In place of the dominant worldview, which reduces every sphere of human activity to utilitarian value, we need a paradigm that affirms the intrinsic value of every person and the inviolability of the natural world. Such a paradigm would help us appreciate the diversity of life forms, restore to us a sense of awe for the beauty of the earth, and inspire reverence for the inconceivable majesty of the cosmos. Most challenging, it would affirm the dignity of the human person and thus repudiate the pernicious utilitarian mindset that reduces people to the role of mere workers and consumers.
Meeting this challenge requires re-envisioning the way the economy works. It involves replacing an economy premised on infinite expansion, geared toward endless production and consumption, with a steady-state economy governed by the principle of sufficiency, which recognizes the limits of material affluence in bringing personal and social fulfillment. Making the transition to a steady-state economy requires not merely outward change in institutions but also changes in the functioning of our minds. The greed, hatred, and ignorance that govern our accustomed ways of thinking are not private affairs. Rather, they spread out from their inward origins and shape our systems, institutions, and policies. To create a truly sustainable world, the principles and policies we adopt must be guided by wisdom and a magnanimous spirit of generosity and compassion, a willingness to put the interests of the whole above the claims of narrow and divisive self-interest.

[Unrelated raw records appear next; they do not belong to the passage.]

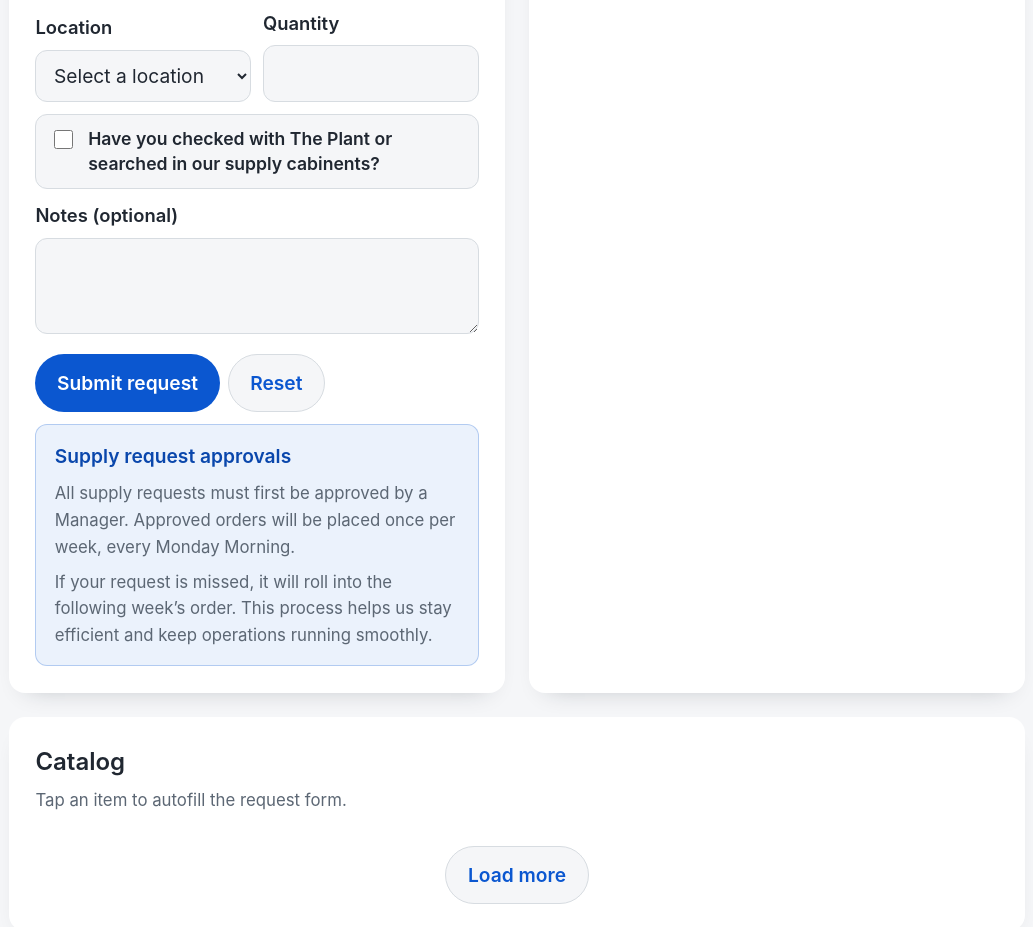
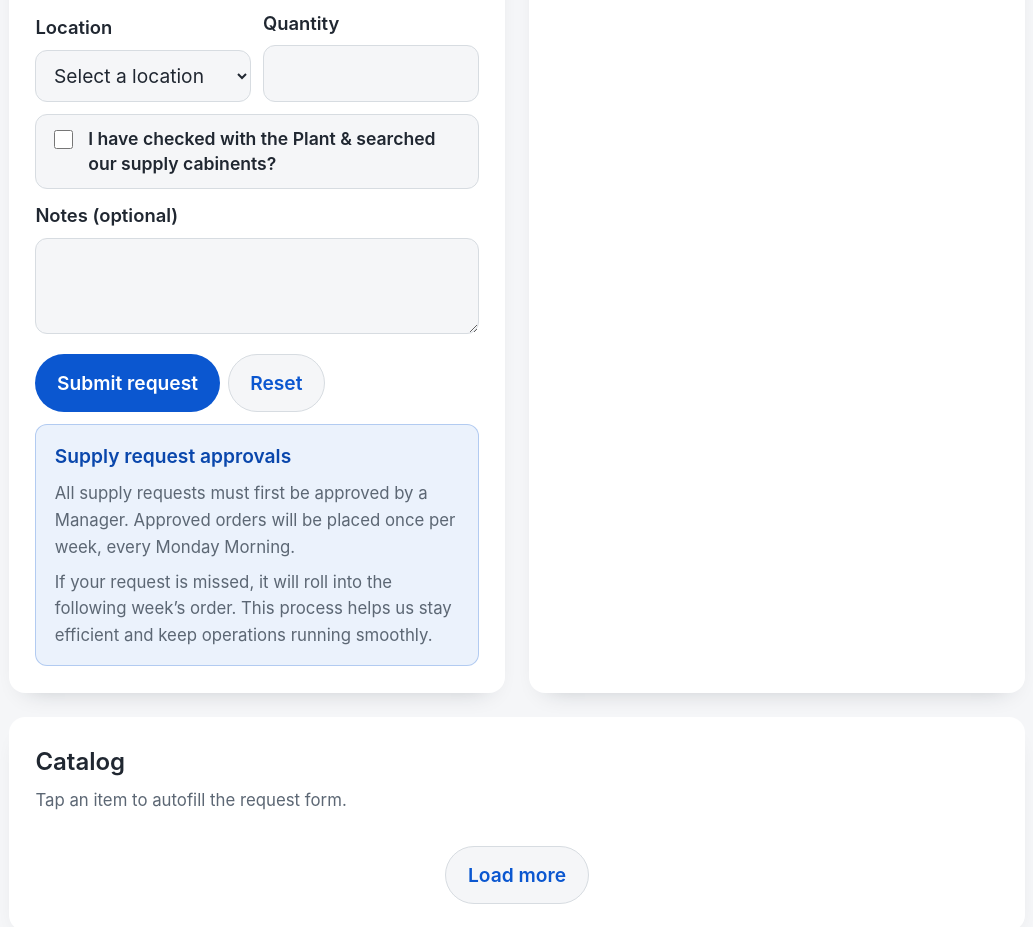
Before and after one commit to skhunDC/RequestsMgr, a website: page index.html in a window 1280 px wide. Shown: the part 1065-1992 px from the top of the page, without its empty margins (123-1156 px from the left). Drawn offline with Linux system fonts and the light colour scheme.

Commit message:
Update index.html

```diff
--- a/index.html
+++ b/index.html
@@ -1507,7 +1507,7 @@
                 type="checkbox"
                 required
               >
-              <span>Have you checked with The Plant or searched in our supply cabinents?</span>
+              <span>I have checked with the Plant & searched our supply cabinents?</span>
             </label>
             <label class="full-width">
               <span>Notes (optional)</span>
```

Nevertheless, while in the long-run protecting the natural environment ultimately depends on a fundamental shift in values, to avert the worst and most imminent types of climate disruption we cannot postpone transformative action until a radical shift of consciousness takes place. Rather, we must start by making highly specific national and global commitments to curb carbon emissions. We have to push for a climate accord that imposes truly rigorous, binding, and enforceable targets for emissions reductions. Pledges and promises alone won’t suffice: enforcement mechanisms are critical. Beyond a strong accord, we’ll also urgently need to turn the global economy away from its dependence on fossil fuels and toward the employment of clean sources of energy.
Because the process of climate change is slow and gradual, the worst consequences of inaction can take decades to manifest. For this reason, it’s easy for policymakers to succumb to the temptation to maintain the status quo, or to implement symbolic cuts that don’t involve real self-sacrifice. But real sacrifice is called for, to avoid more painful sacrifices down the road. If we don’t act promptly, the biosphere itself will inevitably hit irreversible tipping points that will exhaust the earth’s capacity for self-regeneration.

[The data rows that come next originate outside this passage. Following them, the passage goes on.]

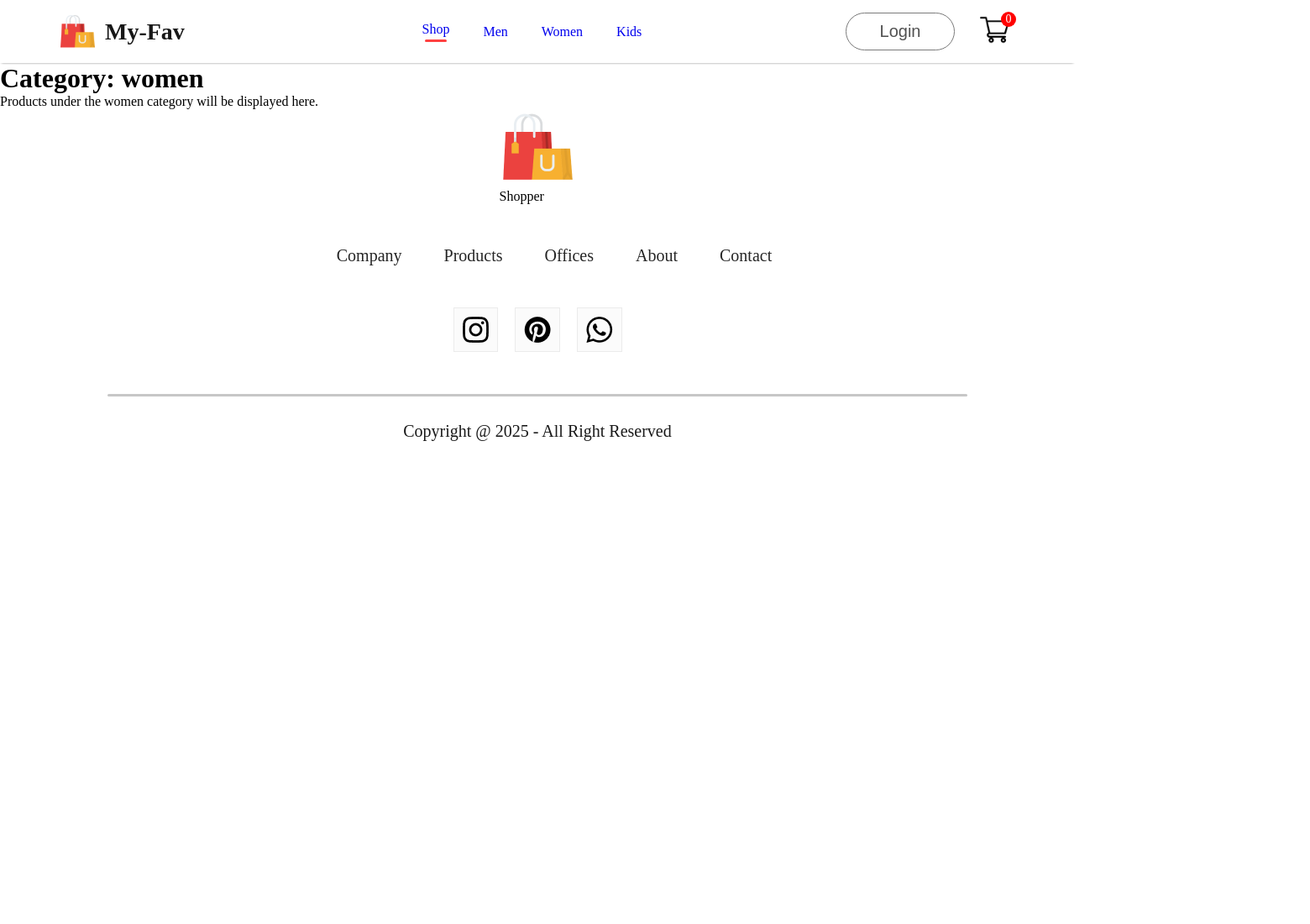
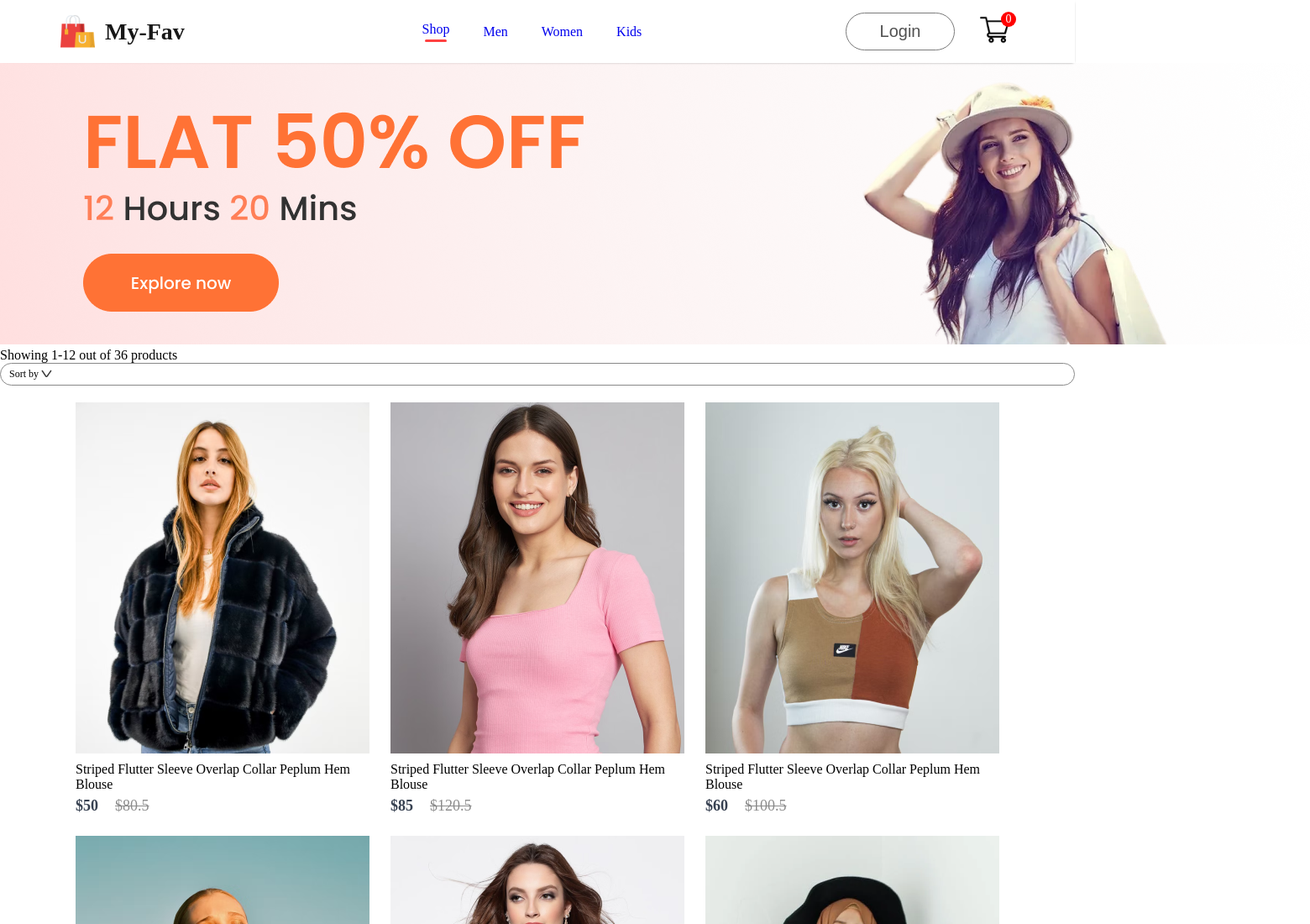
Before and after one commit to hanaalkadri/My-Fav, a React (Create React App) app: page /women in a window 1280 px wide. Shown: the top 1100 px of the page at 84% size, 1560 px wide, since content can reach past the window. Before the commit the page ends 800 px from the top, so only its background shows below. Built offline with nearby package versions, Linux system fonts and the light colour scheme.

Commit message:
Fix category filter in ShopCategory and render items by category

```diff
--- a/src/App.js
+++ b/src/App.js
@@ -1,7 +1,7 @@
 import './App.css';
 import { BrowserRouter, Routes, Route } from 'react-router-dom';
 
-import Navbar from './Components/Assets/Navbar/Navbar'; // ✅ تأكد من المسار الصحيح
+import Navbar from './Components/Assets/Navbar/Navbar';
 
 import Shop from './Pages/Shop';
 import ShopCategory from './Pages/ShopCategory';
@@ -9,16 +9,18 @@
 import Cart from './Pages/Cart';
 import LoginSignup from './Pages/LoginSignup';
 import Footer from './Components/Footer/Footer';
-
+import men_banner from './Components/Assets/banner_mens.png';
+import women_banner from './Components/Assets/banner_women.png';
+import kids_banner from './Components/Assets/banner_kids.png';
 function App() {
   return (
     <BrowserRouter>
       <Navbar />
       <Routes>
         <Route path='/' element={<Shop />} />
-        <Route path='/men' element={<ShopCategory category="men" />} />
-        <Route path='/women' element={<ShopCategory category="women" />} />
-        <Route path='/kids' element={<ShopCategory category="kids" />} />
+        <Route path='/men' element={<ShopCategory banner={men_banner} category="men" />} />
+        <Route path='/women' element={<ShopCategory banner={women_banner} category="women" />} />
+        <Route path='/kids' element={<ShopCategory banner={kids_banner} category="kid" />} />
         <Route path='/product/:productId' element={<Product />} />
         <Route path='/cart' element={<Cart />} />
         <Route path='/login' element={<LoginSignup />} />
--- /dev/null
+++ b/src/Context/ShopContext.jsx
@@ -0,0 +1,19 @@
+import React, { createContext } from "react";
+import all_Product from "../Components/Assets/all_product";
+
+
+
+
+export const ShopContext= createContext(null);
+
+const ShopContextProvider = (props) =>{
+    const contextValue={all_Product}
+
+    return(
+        <ShopContext.Provider value={contextValue}>
+            {props.children}
+        </ShopContext.Provider>
+    )
+
+}
+export default ShopContextProvider;
--- a/src/Pages/ShopCategory.jsx
+++ b/src/Pages/ShopCategory.jsx
@@ -1,10 +1,44 @@
-import React from 'react';
+import React, { useContext } from 'react';
+import './CSS/ShopCategory.css';
+import { ShopContext } from '../Context/ShopContext';
+import dropdown_icon from '../Components/Assets/dropdown_icon.png';
+import Item from '../Components/Item/item';
 
-const ShopCategory = ({ category }) => {
+const ShopCategory = (props) => {
+  const { all_Product } = useContext(ShopContext);
+
   return (
-    <div>
-      <h1>Category: {category}</h1>
-      <p>Products under the {category} category will be displayed here.</p>
+    <div className='shop-category'>
+      <img src={props.banner} alt="" />
+      <div className="shopcategoru-indexSort">
+        <p>
+          <span>
+            Showing 1-12 out of 36 products
+          </span>
+        </p>
+        <div className="shopcategory-sort">
+          Sort by <img src={dropdown_icon} alt="" />
+        </div>
+      </div>
+
+      <div className="shopcategory-products">
+        {all_Product.map((item, i) => {
+          if (props.category === item.category) {
+            return (
+              <Item
+                key={i}
+                id={item.id}
+                name={item.name}
+                image={item.image}
+                new_price={item.new_price}
+                old_price={item.old_price}
+              />
+            );
+          } else {
+            return null;
+          }
+        })}
+      </div>
     </div>
   );
 };
--- a/src/index.js
+++ b/src/index.js
@@ -2,10 +2,11 @@
 import ReactDOM from 'react-dom/client';
 import App from './App';
 import './index.css'; // لو كان عندك ملف CSS عام
+import ShopContextProvider from './Context/ShopContext';
 
 const root = ReactDOM.createRoot(document.getElementById('root'));
 root.render(
-  <React.StrictMode>
+  <ShopContextProvider>
     <App />
-  </React.StrictMode>
+  </ShopContextProvider>
 );
```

Shifting to clean and renewable energy can reverse this trend, opening pathways to a steady-state economy built upon more humane values than profit and power. Policy changes, however, should be only the beginning of a long process of renewal that, at a more fundamental level, needs to be inspired by fresh visions of the purpose of human life on earth. While we must ensure that all enjoy a satisfactory standard of living, we must also elevate other values to a primary role. This means fostering human community, overcoming divisions based on nationality, ethnicity, and religion, and finding a deeper sense of purpose in our lives than the mere production of a never-ending stream of commodities. The resources for making the necessary transition are at our disposal. What has been missing is collective insight and unified will.

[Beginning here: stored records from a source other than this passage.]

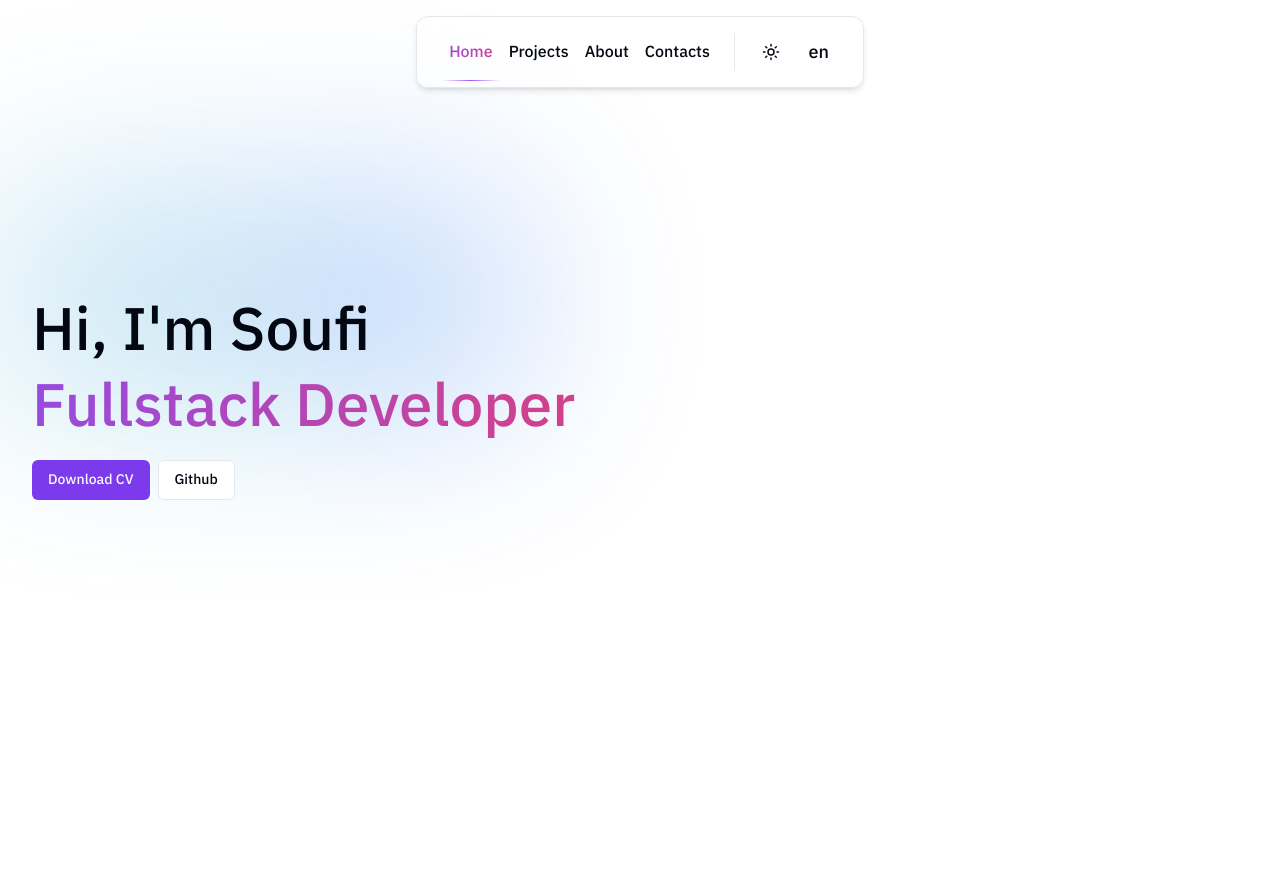
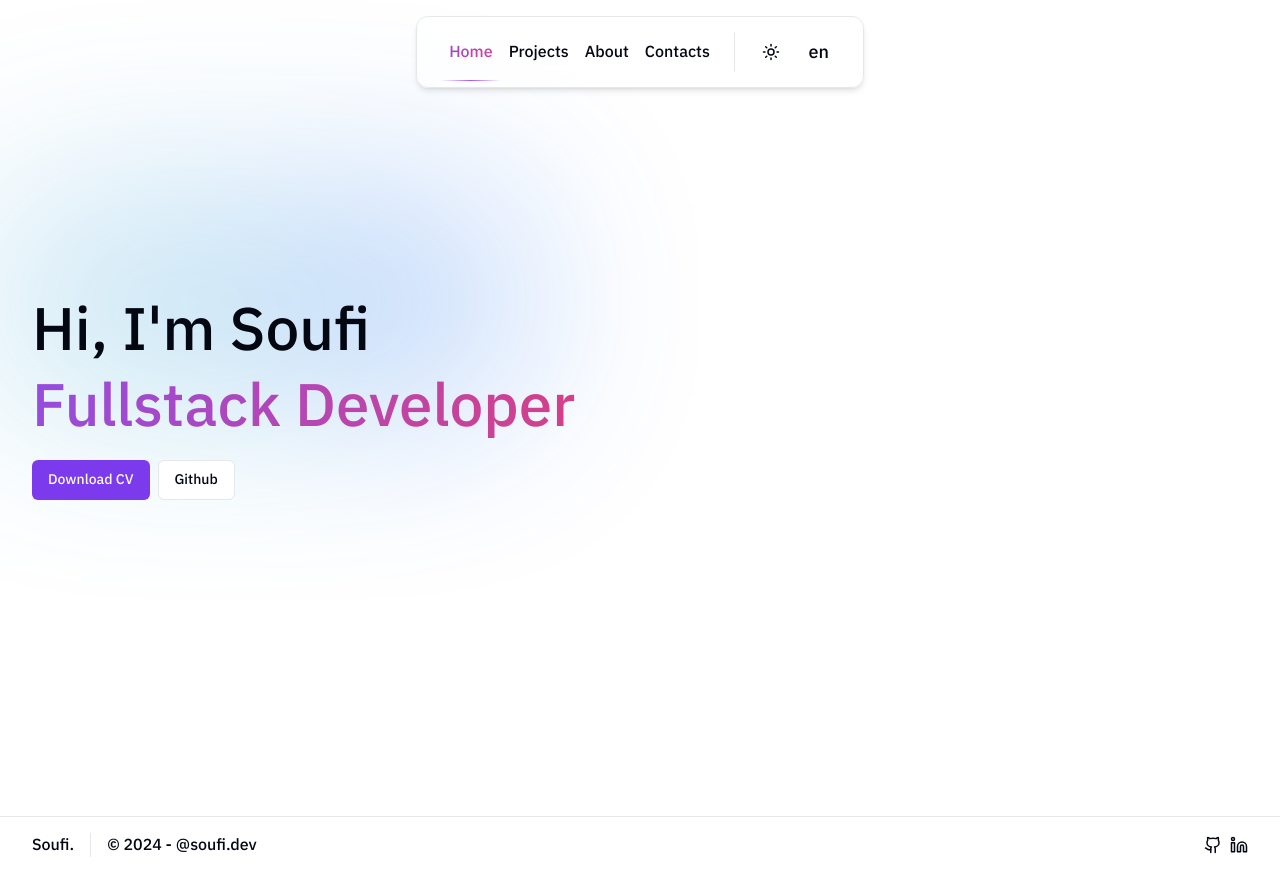
Before and after one commit to Soufi-MA/my-portfolio, a Next.js app: page /en in a window 1280 px wide. Before the commit the page ends 800 px from the top, so only its background shows below. Built offline with nearby package versions, Linux system fonts and the light colour scheme.

Commit message:
feat: add footer

```diff
--- a/src/app/[lang]/layout.tsx
+++ b/src/app/[lang]/layout.tsx
@@ -5,6 +5,7 @@ import { ThemeProvider } from "@/components/theme-provider";
 import { cn } from "@/lib/utils";
 import Navbar from "@/components/ui/Navbar";
 import { getDictionary } from "./dictionaries";
+import Footer from "@/components/ui/Footer";
 export const metadata: Metadata = {
   title: "Soufi Portfolio",
   description: "A Full Stack Developer",
@@ -27,7 +28,7 @@ export default async function RootLayout({
       className="scroll-smooth"
       suppressHydrationWarning
     >
-      <body className={cn(ibm.className, "flex flex-col")}>
+      <body className={cn(ibm.className, "flex flex-col gap-4")}>
         <ThemeProvider
           attribute="class"
           defaultTheme="system"
@@ -36,6 +37,7 @@ export default async function RootLayout({
         >
           <Navbar dict={dict} lang={params.lang} />
           {children}
+          <Footer dict={dict} lang={params.lang} />
         </ThemeProvider>
       </body>
     </html>
--- /dev/null
+++ b/src/components/ui/Footer.tsx
@@ -0,0 +1,28 @@
+import { getDictionary } from "@/app/[lang]/dictionaries";
+import React from "react";
+import { Separator } from "./separator";
+import { Github, Linkedin } from "lucide-react";
+
+const Footer = ({
+  dict,
+  lang,
+}: {
+  dict: Awaited<ReturnType<typeof getDictionary>>;
+  lang: "en" | "ar";
+}) => {
+  return (
+    <footer className="w-full py-4 container border-t flex flex-col sm:flex-row gap-4 items-center sm:justify-between">
+      <div className="flex gap-4 items-center">
+        <p>Soufi.</p>
+        <Separator orientation="vertical" className="h-6" />
+        &copy; {new Date().getFullYear()} - @soufi.dev
+      </div>
+      <div className="flex gap-2">
+        <Github size={18} />
+        <Linkedin size={18} />
+      </div>
+    </footer>
+  );
+};
+
+export default Footer;
```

This is an abridged version of a longer essay, which can be found here.